• PROBLEM DESCRIPTION:
In the copy, keep every record exact and leave out all images.

Image comparison data:
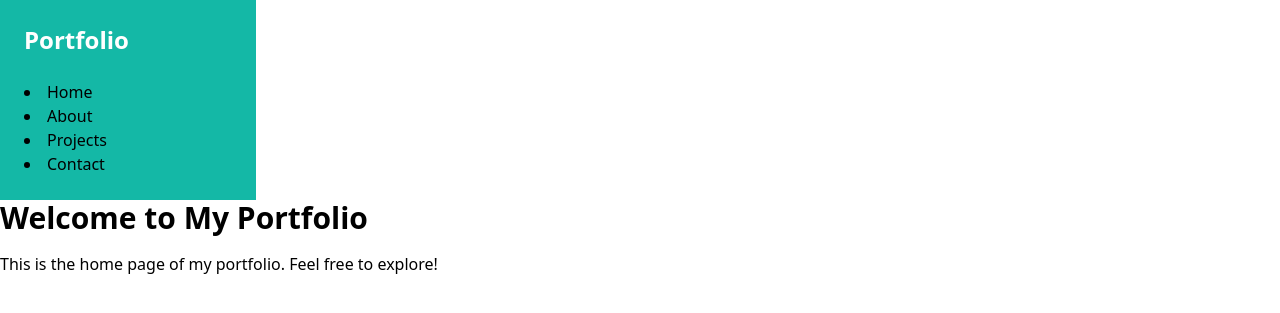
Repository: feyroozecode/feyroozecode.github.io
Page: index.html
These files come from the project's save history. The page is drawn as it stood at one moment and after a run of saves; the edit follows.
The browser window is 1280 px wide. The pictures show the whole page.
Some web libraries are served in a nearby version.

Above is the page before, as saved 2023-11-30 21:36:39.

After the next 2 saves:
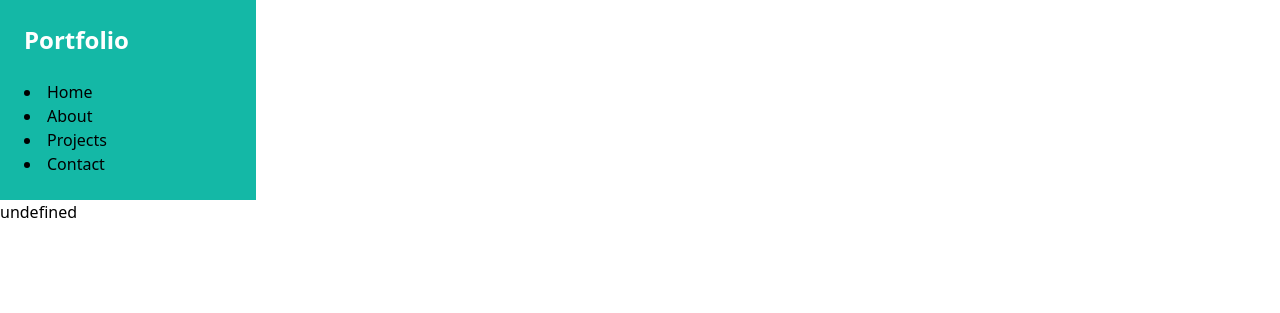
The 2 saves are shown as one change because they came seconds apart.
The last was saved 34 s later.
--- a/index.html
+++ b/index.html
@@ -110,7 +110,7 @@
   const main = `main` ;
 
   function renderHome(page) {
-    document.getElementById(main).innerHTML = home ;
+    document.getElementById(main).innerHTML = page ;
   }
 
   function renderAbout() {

• ANSWER FOR THE TASK:
Repository: feyroozecode/feyroozecode.github.io
Page: index.html
These files come from the project's save history. The page is drawn as it stood at one moment and after a run of saves; the edit follows.
The browser window is 1280 px wide. The pictures show the whole page.
Some web libraries are served in a nearby version.

Above is the page before, as saved 2023-11-30 21:36:39.

After the next 2 saves:
The 2 saves are shown as one change because they came seconds apart.
The last was saved 34 s later.
--- a/index.html
+++ b/index.html
@@ -110,7 +110,7 @@
   const main = `main` ;
 
   function renderHome(page) {
-    document.getElementById(main).innerHTML = home ;
+    document.getElementById(main).innerHTML = page ;
   }
 
   function renderAbout() {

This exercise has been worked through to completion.